OKT peer-educators, Belinda Harrison and Fatima Lee, traveled with OKT’s executive director, Lisa Oliver-King, to New York City Oct. 25 to present a session at the Black Urban Growers (BUGS) conference in New York City. Ms. Lee created the program, “Canning’s not just for Grannies: Preserving the Harvest” to share basic canning skills with conference participants.
“Everyone appreciates you all,” emailed Sue Rock, head of a Brooklyn-based nonprofit. “What an amazing workshop — so excited to start making everything, except botulism!”
Click on the links to view pdfs of the presentation’s PowerPoint and handout.
Amway has approved a $25,000 grant for Our Kitchen Table’s Program for Growth at Martin Luther King Jr. Leadership Academy. The funds will support programming that involves kindergarten and eighth-grade students and their parents and caregivers in food growing and healthy eating education that addresses and helps prevent lead poisoning. The 49507 zip code is one of Michigan’s lead-poisoning hot-spots. Parents and caregivers involved in the Program for Growth meet regularly over the summer.
Tracy Booth, RD, leads Program for Growth workshop on foods that address lead poisoning
OKT’s Program for Growth at Martin Luther King Leadership Academy is growing more than food in the gardens out front of the school. Workshops continuing with Tracy Booth RD are inspiring participants to grow, purchase, and prepare healthier foods for their families. Because the MLK school neighborhood is in one of Grand Rapids’ lead poisoning hot-spots, last Monday’s workshop focused on three key nutrients that help rid the body of lead: calcium, iron and Vitamin C.
Lead poisoning especially impacts infants and children’s growing bodies and brains, causing developmental delays and behavioral problems, including aggression. Lead comes to the 49503 and 49507 neighborhoods via the soil, housing with lead paint, and possibly via the water supply, when old lead pipes are still in service. Here’s a breakdown of foods that can help:
- Iron-rich foods: Deep green leafy vegetables like collards, mustard greens, kale, spinach; legumes (pinto, navy, black, and adzuki beans etc. and red lentils); raisins and dried prunes; meat.
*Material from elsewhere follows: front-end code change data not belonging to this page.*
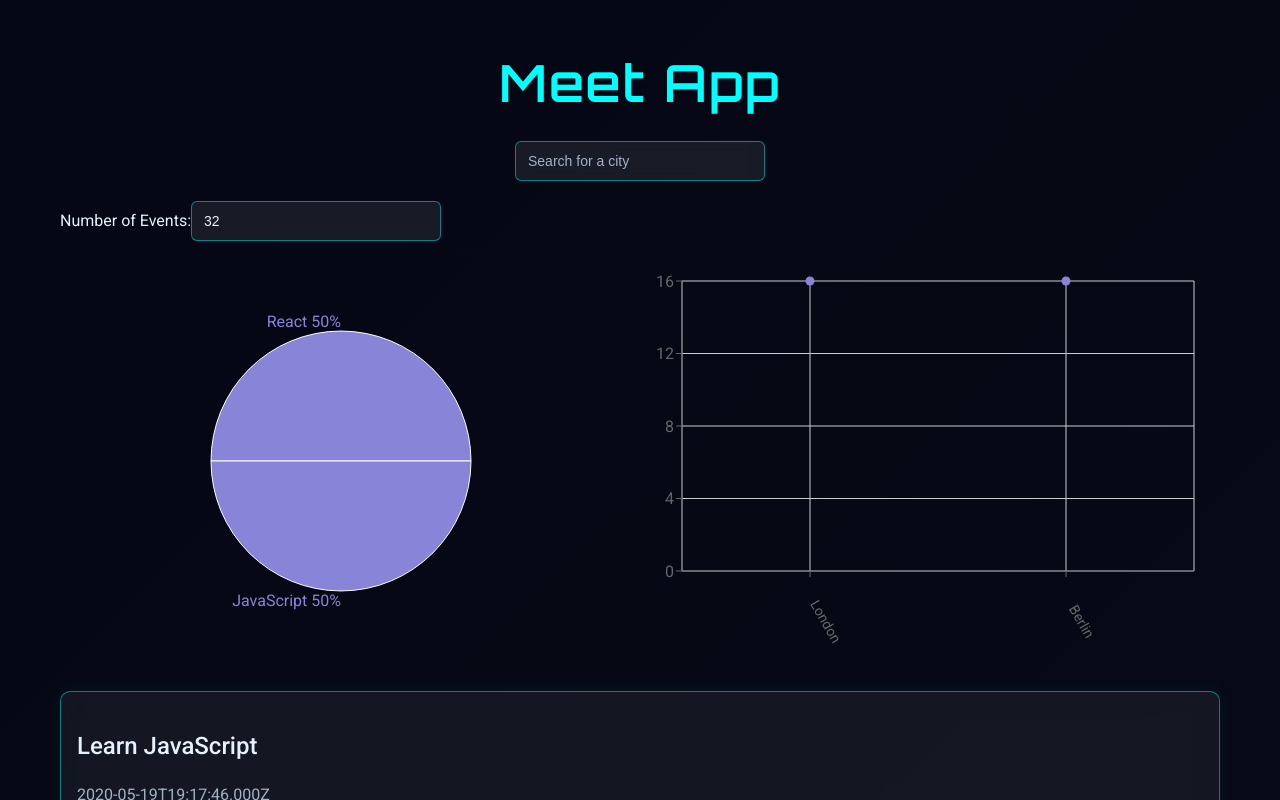
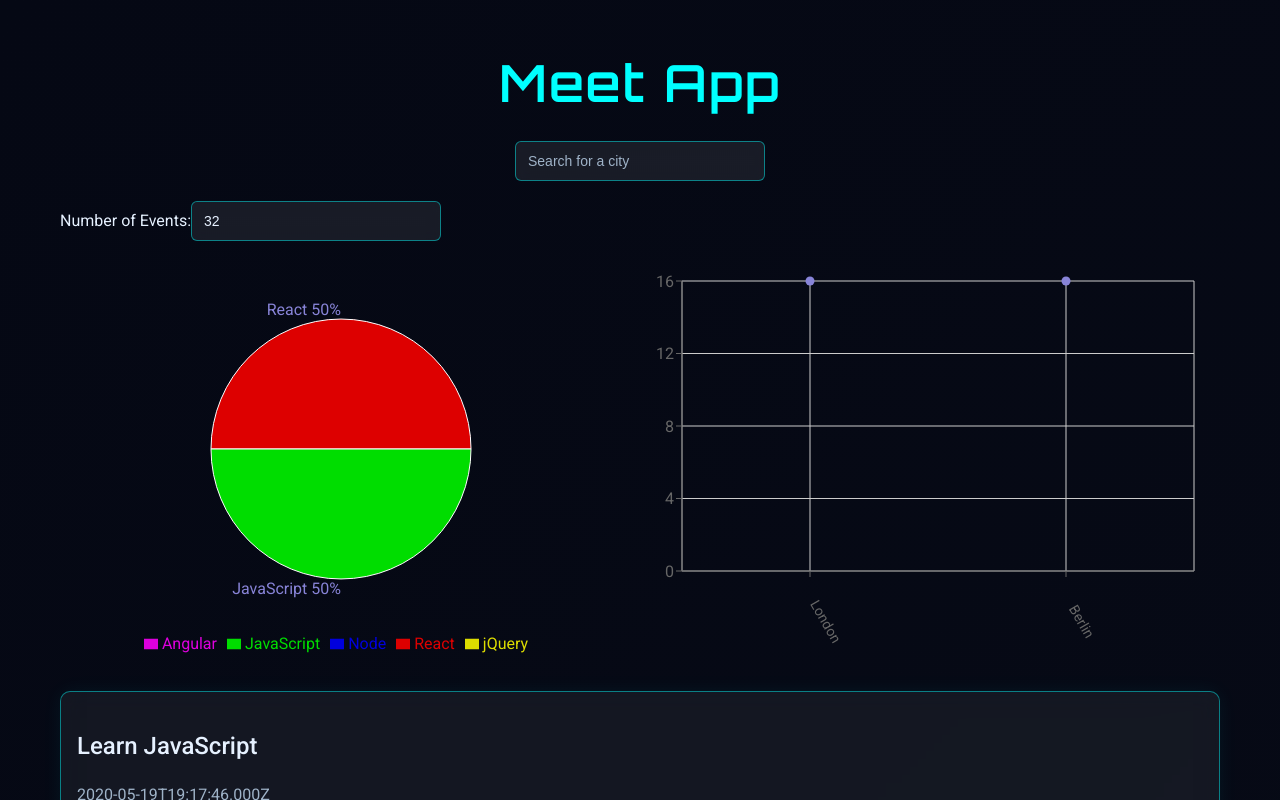
Before and after one commit to TheBeard-af/meet, a React (Vite) app: page / in a window 1280 px wide. Shown: the top 800 px of the page. Built offline with nearby package versions, Linux system fonts and the light colour scheme.

Commit message:
added color to pie

```diff
--- a/src/components/EventGenresChart.jsx
+++ b/src/components/EventGenresChart.jsx
@@ -1,10 +1,11 @@
 import { useState, useEffect } from "react";
-import { PieChart, Pie, ResponsiveContainer } from "recharts";
+import { PieChart, Pie, ResponsiveContainer, Cell, Legend } from "recharts";
 
 const EventGenresChart = ({ events }) => {
   const [data, setData] = useState([]);
 
   const genres = ["React", "JavaScript", "Node", "jQuery", "Angular"];
+  const colors = ["#DD0000", "#00DD00", "#0000DD", "#DDDD00", "#DD00DD"];
 
   const getData = () => {
     const data = genres.map((genre) => {
@@ -57,7 +58,13 @@
           labelLine={false}
           label={renderCustomizedLabel}
           outerRadius={130}
-        />
+        >
+          {data.map((entry, index) => (
+            <Cell key={`cell-${index}`} fill={colors[index % colors.length]} />
+          ))}
+        </Pie>
+
+        <Legend />
       </PieChart>
     </ResponsiveContainer>
   );
```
- Calcium rich foods: In addition to dairy, tuna, salmon, seeds (poppy, celery, chia and sesame), almonds, beans and lentils (legumes), and dark leafy greens (see above).
- Vitamin C-rich foods: Citrus fruits, bell peppers, Brussels sprouts, broccoli, strawberries, kiwi fruit, kale, and mustard greens.
Cooking in an iron skillet and eating a vitamin C food along with an iron rich food helps the body absorb even more iron.
Miss Tracy also emphasized that we all need to eat more fruit and vegetables, especially fresh ones like those growing in the Program for Growth garden. “Make meat your side dish not your main dish,” she says.